In full and unchanged, output the entries that follow.

---------- RECORDS FOR THE EXERCISE ----------

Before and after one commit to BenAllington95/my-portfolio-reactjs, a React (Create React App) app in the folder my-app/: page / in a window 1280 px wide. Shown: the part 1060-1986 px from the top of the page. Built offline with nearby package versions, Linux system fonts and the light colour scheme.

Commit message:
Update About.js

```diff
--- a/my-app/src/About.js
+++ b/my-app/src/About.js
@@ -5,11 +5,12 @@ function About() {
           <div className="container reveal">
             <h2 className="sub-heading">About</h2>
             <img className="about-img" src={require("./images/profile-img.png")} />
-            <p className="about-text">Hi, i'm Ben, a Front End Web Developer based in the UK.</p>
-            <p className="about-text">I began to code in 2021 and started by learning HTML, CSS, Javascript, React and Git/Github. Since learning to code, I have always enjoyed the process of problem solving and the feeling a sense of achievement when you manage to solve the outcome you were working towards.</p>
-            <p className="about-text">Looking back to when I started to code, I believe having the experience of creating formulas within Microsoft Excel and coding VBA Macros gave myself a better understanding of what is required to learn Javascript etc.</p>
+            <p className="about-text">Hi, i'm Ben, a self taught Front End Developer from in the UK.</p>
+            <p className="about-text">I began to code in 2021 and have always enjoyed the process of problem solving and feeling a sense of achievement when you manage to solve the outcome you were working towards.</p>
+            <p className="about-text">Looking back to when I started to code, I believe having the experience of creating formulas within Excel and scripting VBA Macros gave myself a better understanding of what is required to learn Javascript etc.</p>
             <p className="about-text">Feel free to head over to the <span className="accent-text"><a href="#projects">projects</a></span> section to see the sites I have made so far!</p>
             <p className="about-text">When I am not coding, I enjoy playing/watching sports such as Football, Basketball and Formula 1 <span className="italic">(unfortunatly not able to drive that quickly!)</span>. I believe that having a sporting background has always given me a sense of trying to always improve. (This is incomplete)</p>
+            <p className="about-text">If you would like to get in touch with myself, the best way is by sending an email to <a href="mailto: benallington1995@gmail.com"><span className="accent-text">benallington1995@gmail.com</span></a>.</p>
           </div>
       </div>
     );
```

----------

§ WRITTEN ANSWER
Before and after one commit to BenAllington95/my-portfolio-reactjs, a React (Create React App) app in the folder my-app/: page / in a window 1280 px wide. Shown: the part 1060-1986 px from the top of the page. Built offline with nearby package versions, Linux system fonts and the light colour scheme.

Commit message:
Update About.js

```diff
--- a/my-app/src/About.js
+++ b/my-app/src/About.js
@@ -5,11 +5,12 @@ function About() {
           <div className="container reveal">
             <h2 className="sub-heading">About</h2>
             <img className="about-img" src={require("./images/profile-img.png")} />
-            <p className="about-text">Hi, i'm Ben, a Front End Web Developer based in the UK.</p>
-            <p className="about-text">I began to code in 2021 and started by learning HTML, CSS, Javascript, React and Git/Github. Since learning to code, I have always enjoyed the process of problem solving and the feeling a sense of achievement when you manage to solve the outcome you were working towards.</p>
-            <p className="about-text">Looking back to when I started to code, I believe having the experience of creating formulas within Microsoft Excel and coding VBA Macros gave myself a better understanding of what is required to learn Javascript etc.</p>
+            <p className="about-text">Hi, i'm Ben, a self taught Front End Developer from in the UK.</p>
+            <p className="about-text">I began to code in 2021 and have always enjoyed the process of problem solving and feeling a sense of achievement when you manage to solve the outcome you were working towards.</p>
+            <p className="about-text">Looking back to when I started to code, I believe having the experience of creating formulas within Excel and scripting VBA Macros gave myself a better understanding of what is required to learn Javascript etc.</p>
             <p className="about-text">Feel free to head over to the <span className="accent-text"><a href="#projects">projects</a></span> section to see the sites I have made so far!</p>
             <p className="about-text">When I am not coding, I enjoy playing/watching sports such as Football, Basketball and Formula 1 <span className="italic">(unfortunatly not able to drive that quickly!)</span>. I believe that having a sporting background has always given me a sense of trying to always improve. (This is incomplete)</p>
+            <p className="about-text">If you would like to get in touch with myself, the best way is by sending an email to <a href="mailto: benallington1995@gmail.com"><span className="accent-text">benallington1995@gmail.com</span></a>.</p>
           </div>
       </div>
     );
```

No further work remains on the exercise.